April 15 is right around the corner and divorced or legally separated parents likely have many questions related to child tax-related matters. In our last post we discussed potential tax benefits to which custodial parents may be entitled. In this post, we’ll look at child-related tax benefits for noncustodial parents.
Once parents have established who qualifies as the custodial and noncustodial parent, the custodial parent will need to provide a signed agreement allowing the noncustodial parent to claim the child as a dependent. Once this written declaration has been provided, a noncustodial parent may be eligible for the following tax benefits:
•· Child tax credit: Possible deduction of up to $1,000 per child
•· Dependency exemption: For 2011 taxes, deduction amount is $3,700 per child
Additionally, if the dependent child is enrolled in a private school or higher education institution, a noncustodial parent may be able to claim the following:
•· Tuition deduction: Based on noncustodial parent’s income, deduction up to $4,000
•· Student loan interest: Based on noncustodial parent’s income, deduction up to $2,500

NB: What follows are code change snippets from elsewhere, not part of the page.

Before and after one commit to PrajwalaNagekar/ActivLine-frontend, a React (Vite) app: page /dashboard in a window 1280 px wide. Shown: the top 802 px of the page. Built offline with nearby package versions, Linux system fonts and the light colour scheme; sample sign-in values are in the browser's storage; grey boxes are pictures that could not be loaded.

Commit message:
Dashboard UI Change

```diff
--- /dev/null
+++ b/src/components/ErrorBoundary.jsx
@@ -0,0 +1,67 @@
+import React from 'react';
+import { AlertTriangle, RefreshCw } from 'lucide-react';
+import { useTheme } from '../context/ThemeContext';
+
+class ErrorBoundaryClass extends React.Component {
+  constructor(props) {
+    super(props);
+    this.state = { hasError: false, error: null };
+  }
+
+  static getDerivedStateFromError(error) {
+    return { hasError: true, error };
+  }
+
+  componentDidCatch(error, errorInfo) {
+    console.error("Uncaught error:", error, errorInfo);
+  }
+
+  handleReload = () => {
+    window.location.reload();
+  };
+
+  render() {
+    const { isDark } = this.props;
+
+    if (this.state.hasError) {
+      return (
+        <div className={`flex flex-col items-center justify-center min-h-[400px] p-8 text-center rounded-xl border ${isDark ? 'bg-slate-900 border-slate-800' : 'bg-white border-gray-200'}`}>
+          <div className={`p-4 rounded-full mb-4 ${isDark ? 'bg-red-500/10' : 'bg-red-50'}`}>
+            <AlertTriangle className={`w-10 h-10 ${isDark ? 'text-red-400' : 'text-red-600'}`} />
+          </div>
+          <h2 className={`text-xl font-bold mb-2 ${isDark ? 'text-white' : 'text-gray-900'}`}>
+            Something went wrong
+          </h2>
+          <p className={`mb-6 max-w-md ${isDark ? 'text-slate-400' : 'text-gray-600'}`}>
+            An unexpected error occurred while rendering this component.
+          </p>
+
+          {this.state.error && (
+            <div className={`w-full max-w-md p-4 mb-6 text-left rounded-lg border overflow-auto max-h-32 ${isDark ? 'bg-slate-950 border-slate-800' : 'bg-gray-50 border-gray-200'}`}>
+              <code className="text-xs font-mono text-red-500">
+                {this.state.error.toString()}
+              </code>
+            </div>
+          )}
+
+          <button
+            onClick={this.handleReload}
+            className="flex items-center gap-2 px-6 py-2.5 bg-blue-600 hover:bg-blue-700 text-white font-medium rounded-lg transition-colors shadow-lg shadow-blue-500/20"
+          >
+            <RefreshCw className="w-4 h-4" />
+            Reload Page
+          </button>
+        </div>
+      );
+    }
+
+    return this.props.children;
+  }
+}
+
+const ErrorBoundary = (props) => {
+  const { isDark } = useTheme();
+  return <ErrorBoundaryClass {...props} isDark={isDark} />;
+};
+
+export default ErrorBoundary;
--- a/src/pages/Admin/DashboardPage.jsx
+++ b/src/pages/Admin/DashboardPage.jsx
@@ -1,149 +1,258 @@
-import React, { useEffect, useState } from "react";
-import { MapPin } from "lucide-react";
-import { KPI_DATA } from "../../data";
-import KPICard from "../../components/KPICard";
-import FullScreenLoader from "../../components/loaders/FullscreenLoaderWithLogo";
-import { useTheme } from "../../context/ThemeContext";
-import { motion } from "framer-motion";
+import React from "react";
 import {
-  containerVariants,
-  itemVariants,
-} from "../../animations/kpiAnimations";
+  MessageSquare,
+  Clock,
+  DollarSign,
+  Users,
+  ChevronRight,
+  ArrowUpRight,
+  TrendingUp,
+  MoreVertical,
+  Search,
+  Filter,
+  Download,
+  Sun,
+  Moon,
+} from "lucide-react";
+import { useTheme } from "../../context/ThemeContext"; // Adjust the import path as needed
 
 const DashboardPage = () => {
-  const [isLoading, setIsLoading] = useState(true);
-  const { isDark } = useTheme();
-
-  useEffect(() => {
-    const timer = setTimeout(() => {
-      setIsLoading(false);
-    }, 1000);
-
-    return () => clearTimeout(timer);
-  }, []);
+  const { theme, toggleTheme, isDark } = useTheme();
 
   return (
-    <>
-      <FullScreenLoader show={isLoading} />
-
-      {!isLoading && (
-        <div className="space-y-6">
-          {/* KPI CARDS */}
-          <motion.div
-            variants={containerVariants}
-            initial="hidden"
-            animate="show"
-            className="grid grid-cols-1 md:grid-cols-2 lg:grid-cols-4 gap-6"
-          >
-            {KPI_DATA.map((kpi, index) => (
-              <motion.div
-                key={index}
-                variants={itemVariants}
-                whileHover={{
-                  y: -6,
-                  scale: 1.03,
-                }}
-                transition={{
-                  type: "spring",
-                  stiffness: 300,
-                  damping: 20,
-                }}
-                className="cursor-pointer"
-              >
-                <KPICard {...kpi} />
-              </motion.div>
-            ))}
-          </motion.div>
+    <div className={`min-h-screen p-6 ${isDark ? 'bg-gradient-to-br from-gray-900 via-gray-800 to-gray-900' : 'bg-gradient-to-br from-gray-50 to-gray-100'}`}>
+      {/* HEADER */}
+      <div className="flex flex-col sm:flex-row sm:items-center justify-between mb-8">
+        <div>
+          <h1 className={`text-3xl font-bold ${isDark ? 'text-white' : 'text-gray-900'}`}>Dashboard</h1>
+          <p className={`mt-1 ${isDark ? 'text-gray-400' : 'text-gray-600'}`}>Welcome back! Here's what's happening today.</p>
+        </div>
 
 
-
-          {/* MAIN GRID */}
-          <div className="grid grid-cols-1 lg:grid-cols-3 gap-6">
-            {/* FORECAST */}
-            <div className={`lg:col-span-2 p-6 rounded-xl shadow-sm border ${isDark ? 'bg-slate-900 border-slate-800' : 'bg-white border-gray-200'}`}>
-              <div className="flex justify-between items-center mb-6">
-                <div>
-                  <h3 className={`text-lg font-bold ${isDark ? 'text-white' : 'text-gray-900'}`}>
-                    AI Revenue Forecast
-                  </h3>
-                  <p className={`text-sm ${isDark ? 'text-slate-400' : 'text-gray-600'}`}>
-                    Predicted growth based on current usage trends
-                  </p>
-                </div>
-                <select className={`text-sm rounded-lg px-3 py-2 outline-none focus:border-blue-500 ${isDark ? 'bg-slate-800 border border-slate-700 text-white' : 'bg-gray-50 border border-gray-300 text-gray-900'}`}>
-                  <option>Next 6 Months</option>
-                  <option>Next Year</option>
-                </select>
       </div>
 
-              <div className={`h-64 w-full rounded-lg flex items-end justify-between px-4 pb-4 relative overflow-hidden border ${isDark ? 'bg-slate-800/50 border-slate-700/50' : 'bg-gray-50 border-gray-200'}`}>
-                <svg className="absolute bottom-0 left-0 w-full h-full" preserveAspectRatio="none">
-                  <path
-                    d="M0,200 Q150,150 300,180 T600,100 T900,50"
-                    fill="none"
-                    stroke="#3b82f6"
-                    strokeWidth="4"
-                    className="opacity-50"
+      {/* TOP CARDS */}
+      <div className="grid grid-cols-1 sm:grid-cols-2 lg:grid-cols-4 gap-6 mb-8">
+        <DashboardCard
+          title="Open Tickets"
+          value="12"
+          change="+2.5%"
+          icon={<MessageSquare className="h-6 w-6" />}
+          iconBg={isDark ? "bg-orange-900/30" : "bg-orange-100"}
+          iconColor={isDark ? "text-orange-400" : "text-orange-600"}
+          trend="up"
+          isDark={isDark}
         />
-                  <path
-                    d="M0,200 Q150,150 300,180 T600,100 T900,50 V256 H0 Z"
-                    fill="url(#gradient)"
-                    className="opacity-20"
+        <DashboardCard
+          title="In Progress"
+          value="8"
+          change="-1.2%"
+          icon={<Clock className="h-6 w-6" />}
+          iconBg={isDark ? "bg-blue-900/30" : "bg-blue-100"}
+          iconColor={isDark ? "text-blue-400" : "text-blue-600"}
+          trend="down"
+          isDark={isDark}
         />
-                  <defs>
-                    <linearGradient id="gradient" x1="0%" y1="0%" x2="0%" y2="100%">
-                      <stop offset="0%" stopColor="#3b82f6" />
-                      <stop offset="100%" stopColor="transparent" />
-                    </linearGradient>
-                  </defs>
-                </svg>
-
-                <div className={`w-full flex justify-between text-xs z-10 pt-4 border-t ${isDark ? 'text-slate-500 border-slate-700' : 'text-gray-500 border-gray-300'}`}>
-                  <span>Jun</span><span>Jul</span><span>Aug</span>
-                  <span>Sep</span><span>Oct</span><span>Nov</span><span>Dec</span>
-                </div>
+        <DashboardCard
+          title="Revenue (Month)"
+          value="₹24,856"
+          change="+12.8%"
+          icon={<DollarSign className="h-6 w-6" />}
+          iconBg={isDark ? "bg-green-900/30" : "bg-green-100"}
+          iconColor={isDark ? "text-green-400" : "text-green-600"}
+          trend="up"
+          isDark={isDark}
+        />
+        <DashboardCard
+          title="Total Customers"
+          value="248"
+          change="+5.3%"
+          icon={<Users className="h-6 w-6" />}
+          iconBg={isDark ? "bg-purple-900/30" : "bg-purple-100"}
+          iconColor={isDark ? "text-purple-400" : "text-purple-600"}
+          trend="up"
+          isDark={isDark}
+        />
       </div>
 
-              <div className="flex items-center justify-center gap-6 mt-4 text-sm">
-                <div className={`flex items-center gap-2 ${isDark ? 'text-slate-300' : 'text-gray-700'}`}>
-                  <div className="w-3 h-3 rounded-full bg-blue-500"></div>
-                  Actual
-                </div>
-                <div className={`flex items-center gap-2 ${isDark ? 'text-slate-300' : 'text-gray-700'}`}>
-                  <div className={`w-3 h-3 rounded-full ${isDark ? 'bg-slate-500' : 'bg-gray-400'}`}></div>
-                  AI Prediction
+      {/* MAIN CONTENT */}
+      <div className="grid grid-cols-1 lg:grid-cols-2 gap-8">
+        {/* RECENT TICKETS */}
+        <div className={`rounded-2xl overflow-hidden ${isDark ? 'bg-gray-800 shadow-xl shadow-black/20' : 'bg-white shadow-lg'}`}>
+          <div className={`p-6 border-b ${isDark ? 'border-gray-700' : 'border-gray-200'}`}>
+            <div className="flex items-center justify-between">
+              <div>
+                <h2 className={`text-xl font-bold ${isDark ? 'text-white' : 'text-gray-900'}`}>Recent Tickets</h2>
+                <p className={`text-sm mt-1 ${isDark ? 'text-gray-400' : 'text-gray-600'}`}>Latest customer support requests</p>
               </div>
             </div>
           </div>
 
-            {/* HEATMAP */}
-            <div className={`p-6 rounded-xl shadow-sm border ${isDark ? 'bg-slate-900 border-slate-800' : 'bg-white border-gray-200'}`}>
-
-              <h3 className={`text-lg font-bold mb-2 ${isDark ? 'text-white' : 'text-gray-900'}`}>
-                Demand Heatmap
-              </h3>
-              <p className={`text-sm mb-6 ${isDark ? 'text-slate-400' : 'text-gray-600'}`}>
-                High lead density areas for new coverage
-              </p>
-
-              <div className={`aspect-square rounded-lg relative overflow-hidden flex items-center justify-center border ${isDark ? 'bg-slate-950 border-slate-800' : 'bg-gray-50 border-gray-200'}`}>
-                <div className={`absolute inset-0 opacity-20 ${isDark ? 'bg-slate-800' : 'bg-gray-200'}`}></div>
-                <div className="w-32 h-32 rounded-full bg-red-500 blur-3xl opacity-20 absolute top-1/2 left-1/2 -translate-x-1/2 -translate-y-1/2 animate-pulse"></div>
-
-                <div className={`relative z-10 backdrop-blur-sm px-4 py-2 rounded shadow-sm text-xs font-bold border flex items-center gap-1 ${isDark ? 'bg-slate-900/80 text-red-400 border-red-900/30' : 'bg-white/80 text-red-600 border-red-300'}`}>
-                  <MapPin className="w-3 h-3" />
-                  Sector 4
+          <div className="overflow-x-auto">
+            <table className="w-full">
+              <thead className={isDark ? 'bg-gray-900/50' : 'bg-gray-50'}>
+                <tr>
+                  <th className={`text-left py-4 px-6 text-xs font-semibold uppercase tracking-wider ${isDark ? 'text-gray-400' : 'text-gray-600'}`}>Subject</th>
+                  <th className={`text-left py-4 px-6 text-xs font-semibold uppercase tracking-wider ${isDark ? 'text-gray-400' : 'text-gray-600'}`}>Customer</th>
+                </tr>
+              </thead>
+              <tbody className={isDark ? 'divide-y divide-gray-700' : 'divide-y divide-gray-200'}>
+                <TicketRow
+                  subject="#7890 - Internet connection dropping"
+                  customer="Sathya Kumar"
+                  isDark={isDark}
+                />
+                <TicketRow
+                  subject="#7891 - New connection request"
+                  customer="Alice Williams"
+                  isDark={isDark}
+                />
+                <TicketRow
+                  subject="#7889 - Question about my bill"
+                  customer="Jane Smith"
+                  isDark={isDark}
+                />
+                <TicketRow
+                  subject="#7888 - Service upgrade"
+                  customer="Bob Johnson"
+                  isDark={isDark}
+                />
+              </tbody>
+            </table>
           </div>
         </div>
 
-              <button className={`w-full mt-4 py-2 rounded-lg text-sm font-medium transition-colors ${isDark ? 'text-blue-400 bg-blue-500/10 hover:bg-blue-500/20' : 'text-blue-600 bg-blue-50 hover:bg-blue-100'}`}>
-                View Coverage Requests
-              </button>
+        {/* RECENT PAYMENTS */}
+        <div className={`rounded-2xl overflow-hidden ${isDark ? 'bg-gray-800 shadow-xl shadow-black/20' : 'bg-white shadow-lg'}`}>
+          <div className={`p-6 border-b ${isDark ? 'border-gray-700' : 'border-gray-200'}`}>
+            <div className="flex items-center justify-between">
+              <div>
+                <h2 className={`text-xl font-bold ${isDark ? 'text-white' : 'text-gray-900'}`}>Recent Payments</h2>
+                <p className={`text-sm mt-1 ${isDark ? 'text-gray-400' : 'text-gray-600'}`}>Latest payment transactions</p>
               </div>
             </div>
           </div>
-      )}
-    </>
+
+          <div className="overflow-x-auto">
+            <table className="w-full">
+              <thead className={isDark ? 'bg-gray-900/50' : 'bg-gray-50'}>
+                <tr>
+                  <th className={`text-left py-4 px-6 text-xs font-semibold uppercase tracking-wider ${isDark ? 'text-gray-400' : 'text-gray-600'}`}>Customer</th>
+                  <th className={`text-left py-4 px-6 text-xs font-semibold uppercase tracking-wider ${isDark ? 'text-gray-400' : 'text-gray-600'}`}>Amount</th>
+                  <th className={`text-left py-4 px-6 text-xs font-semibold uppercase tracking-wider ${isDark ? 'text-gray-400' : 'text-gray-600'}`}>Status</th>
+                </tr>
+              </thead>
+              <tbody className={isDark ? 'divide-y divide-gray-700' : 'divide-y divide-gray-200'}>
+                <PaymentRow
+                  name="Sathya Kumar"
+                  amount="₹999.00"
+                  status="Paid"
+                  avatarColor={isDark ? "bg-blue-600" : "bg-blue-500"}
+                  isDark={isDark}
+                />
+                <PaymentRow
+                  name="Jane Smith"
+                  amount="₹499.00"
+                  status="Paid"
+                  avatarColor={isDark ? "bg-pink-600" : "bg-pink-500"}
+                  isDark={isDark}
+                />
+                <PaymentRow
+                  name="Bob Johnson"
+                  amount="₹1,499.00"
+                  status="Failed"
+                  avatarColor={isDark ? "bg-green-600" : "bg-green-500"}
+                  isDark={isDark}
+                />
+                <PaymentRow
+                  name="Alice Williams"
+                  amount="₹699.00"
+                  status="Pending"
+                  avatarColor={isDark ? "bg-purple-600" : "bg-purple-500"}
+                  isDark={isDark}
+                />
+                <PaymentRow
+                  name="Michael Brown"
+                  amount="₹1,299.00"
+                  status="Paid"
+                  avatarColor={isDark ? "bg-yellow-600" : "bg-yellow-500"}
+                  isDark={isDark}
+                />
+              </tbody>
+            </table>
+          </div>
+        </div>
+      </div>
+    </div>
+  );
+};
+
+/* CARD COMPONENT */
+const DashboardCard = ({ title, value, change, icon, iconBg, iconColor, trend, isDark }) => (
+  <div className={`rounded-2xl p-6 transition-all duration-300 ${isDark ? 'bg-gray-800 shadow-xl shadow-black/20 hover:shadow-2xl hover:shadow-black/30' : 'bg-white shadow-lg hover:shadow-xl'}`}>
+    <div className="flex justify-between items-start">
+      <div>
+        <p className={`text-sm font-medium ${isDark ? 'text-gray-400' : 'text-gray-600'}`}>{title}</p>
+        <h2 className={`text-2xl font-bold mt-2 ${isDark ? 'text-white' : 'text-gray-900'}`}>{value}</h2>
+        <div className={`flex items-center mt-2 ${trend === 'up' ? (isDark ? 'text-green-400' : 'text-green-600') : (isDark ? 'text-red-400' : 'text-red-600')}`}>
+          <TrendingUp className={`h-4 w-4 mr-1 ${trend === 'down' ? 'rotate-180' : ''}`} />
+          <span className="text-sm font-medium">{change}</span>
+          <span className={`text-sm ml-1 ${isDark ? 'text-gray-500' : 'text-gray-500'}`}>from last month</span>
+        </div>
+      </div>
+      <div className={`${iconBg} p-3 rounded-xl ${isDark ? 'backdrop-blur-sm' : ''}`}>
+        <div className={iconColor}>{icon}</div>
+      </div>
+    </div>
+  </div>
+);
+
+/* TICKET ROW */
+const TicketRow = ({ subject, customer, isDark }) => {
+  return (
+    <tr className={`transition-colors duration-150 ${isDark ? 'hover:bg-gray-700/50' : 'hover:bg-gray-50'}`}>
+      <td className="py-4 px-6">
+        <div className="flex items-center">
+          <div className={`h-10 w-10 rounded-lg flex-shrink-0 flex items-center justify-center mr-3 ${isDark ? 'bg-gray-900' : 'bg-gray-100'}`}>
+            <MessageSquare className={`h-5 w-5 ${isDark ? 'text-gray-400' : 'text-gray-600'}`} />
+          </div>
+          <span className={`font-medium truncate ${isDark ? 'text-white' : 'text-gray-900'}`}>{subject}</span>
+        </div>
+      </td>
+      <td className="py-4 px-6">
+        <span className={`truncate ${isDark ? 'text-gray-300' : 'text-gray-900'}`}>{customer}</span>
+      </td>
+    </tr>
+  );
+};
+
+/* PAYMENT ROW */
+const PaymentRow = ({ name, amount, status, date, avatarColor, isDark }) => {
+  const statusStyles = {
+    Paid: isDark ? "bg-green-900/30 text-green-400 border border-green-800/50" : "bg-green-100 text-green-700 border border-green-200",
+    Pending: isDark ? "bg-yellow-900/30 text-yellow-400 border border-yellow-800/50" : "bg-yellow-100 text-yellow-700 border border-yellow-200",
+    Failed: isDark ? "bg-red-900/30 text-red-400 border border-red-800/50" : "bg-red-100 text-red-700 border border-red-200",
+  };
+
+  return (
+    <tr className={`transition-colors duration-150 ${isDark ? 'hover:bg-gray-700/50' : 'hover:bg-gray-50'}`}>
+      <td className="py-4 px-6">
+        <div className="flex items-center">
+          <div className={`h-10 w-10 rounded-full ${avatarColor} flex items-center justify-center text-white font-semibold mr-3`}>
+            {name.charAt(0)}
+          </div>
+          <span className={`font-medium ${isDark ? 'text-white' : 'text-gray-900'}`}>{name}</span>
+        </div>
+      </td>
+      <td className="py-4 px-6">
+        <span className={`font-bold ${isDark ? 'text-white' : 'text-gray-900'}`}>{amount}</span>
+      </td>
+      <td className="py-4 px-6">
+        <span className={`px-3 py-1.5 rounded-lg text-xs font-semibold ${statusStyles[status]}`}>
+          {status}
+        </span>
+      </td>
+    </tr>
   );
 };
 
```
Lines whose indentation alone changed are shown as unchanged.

•· Higher education tax credits: Based on income and dependent on which credit may apply deduction of between $2,000 to $2,500
In addition to the above-referenced deductions, both custodial and noncustodial parents are typically eligible for the following tax breaks:
•· Child’s medical expenses, if paid by parent
•· Healthcare benefits, tax-free and employer-provided
•· Health savings account tax-free distributions used to cover child’s medical expenses
Tax matters can be complex and making one mistake can make a big financial impact. It’s advisable therefore that divorced parents in Tennessee attempting to determine potential child-related tax benefits consult with a divorce attorney who is experienced with tax matters.
Source: SmartMoney, “Child-Related Tax Breaks After Divorce,” Bill Bischoff, Mar. 28, 2012